Co-occurrence and potential for competition between wild and domestic large herbivores in a South American desert.
Introduction of domestic ungulates may lead to interspecific competition with native herbivores, particularly if the species involved are of similar size and share similar foraging strategies due to a scarcity of trophic resources. This interaction has not been investigated in South American deserts in which guanaco (Lama guanicoe), the larger South American wild camelid and the most widely-distributed ungulate, co-occurs with several introduced ungulates (e.g. cattle, donkeys, sheep or red deer). We studied the occurrence and abundance patterns of guanacos, donkeys and cattle in desert areas of Argentina by dung sampling. Analyses of co-occurrence show no relationship in land use between guanaco and livestock when geographical effects are removed. Distribution and abundance models of the guanaco are strongly associated with sparse plant cover, rocky substrata and human-influence variables, guanacos appearing in areas furthest from villages. Nevertheless, while guanaco distribution is weakly related to feral livestock presence, their abundance is negatively associated with donkey presence.
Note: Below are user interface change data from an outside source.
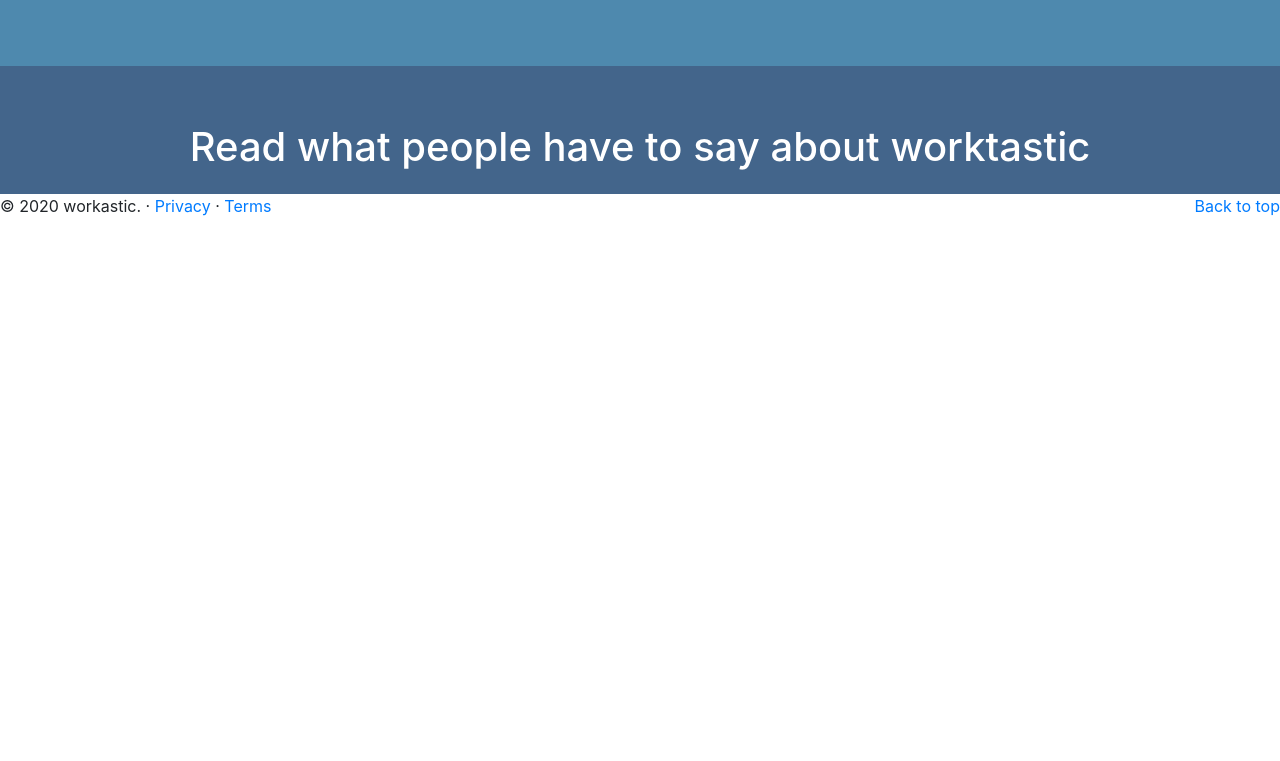
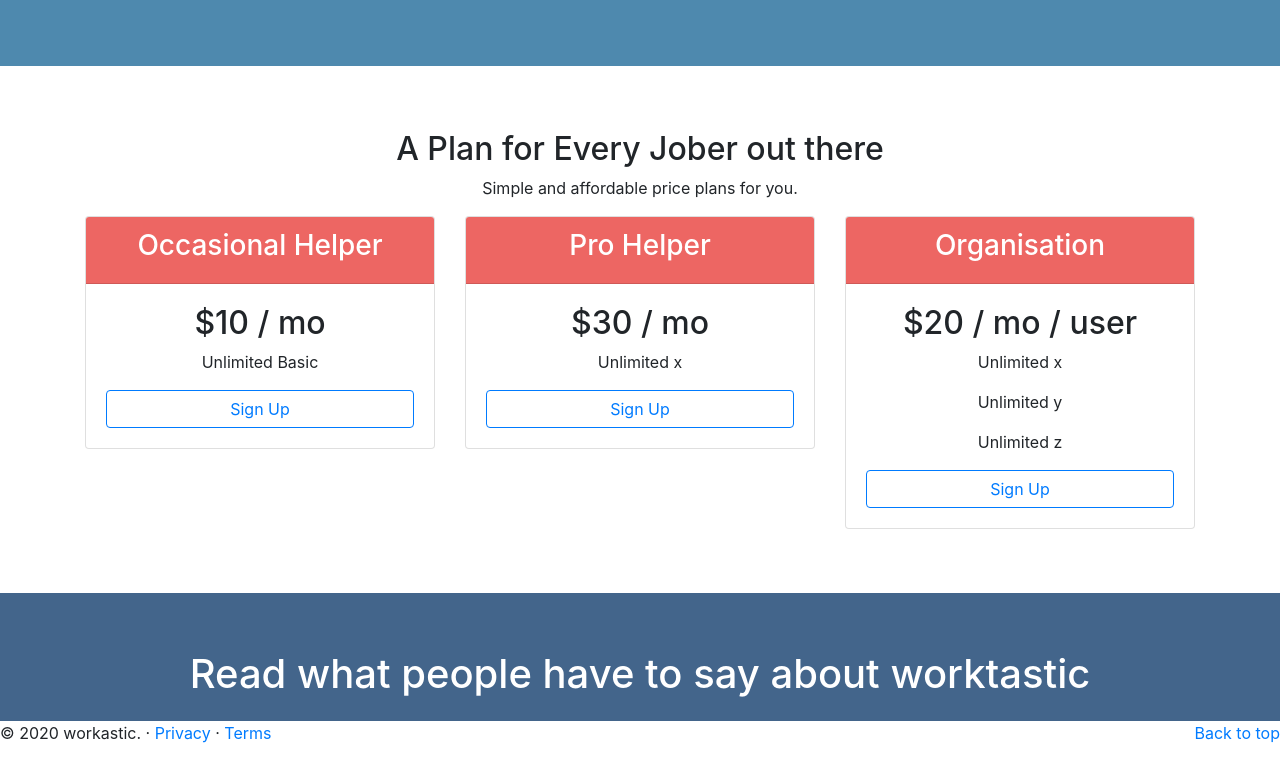
Before and after one commit to majdhasan/workastic, a plain HTML site: page index.html in a window 1280 px wide. Shown: the part 603-1364 px from the top of the page. Before the commit the page ends 837 px from the top, so only its background shows below. Drawn offline with nearby package versions, Linux system fonts and the light colour scheme.

Commit message:
update index

```diff
--- a/css/styles.css
+++ b/css/styles.css
@@ -54,3 +54,25 @@
 .stories-title {
   margin: 5% 0 2% 0;
 }
+
+
+#prices{
+  text-align: center;
+}
+
+.card-deck{
+  margin: 5% 5%;
+
+}
+
+.prices{
+  margin: 5% auto;
+}
+
+.price-header{
+  color: #fff;
+}
+
+.card-header{
+    background-color: #ed6663;
+}
--- a/index.html
+++ b/index.html
@@ -55,21 +55,71 @@
     </div>
   </section>
 
-  <section id="skills">
-    <div class="container">
-      <div class="row">
-        <div class="skills">
-          <h1 class="stories-title">Read what people have to say about worktastic</h1>
+
+
+<section id="prices">
+  <div class="container prices">
+    <h2>A Plan for Every Jober out there</h2>
+    <p>Simple and affordable price plans for you.</p>
+
+    <div class="row price-cards">
+
+      <div class="col-lg-4 col-md-6">
+        <div class="card">
+          <div class="card-header">
+            <h3 class="price-header">Occasional Helper</h3>
+          </div>
+          <div class="card-body">
+            <h2>$10 / mo</h2>
+            <p>Unlimited Basic</p>
+
+            <button class="btn btn-large btn-block btn-outline-primary price-btn" type="button">Sign Up</button>
+          </div>
+        </div>
+      </div>
+
+      <div class="col-lg-4 col-md-6">
+        <div class="card">
+          <div class="card-header">
+            <h3 class="price-header">Pro Helper</h3>
+          </div>
+          <div class="card-body">
+            <h2>$30 / mo</h2>
+            <p>Unlimited x</p>
+            <p></p>
+            <p></p>
+            <button class="btn btn-large btn-block btn-outline-primary price-btn" type="button">Sign Up</button>
+          </div>
+        </div>
+      </div>
+
+      <div class="col-lg-4 col-md-6">
+        <div class="card">
+          <div class="card-header">
+            <h3 class="price-header">Organisation</h3>
+          </div>
+          <div class="card-body">
+            <h2>$20 / mo / user</h2>
+            <p>Unlimited x</p>
+            <p>Unlimited y</p>
+            <p>Unlimited z</p>
+            <button class="btn btn-large btn-block btn-outline-primary price-btn" type="button">Sign Up</button>
+          </div>
         </div>
       </div>
     </div>
-  </section>
-
-<section id="prices">
-
+  </div>
 </section>
 
-
+<section id="skills">
+  <div class="container">
+    <div class="row">
+      <div class="skills">
+        <h1 class="stories-title">Read what people have to say about worktastic</h1>
+      </div>
+    </div>
+  </div>
+</section>
 
   <footer class="footer">
     <p class="float-right"><a href="#">Back to top</a></p>
```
In contrast, livestock species appear closely associated with each other, being centred on areas of densest and most productive vegetation. These results are relevant for the management of extensive arid areas of South America, where guanacos co-occur with feral donkeys and frequently conflicts with humans activities.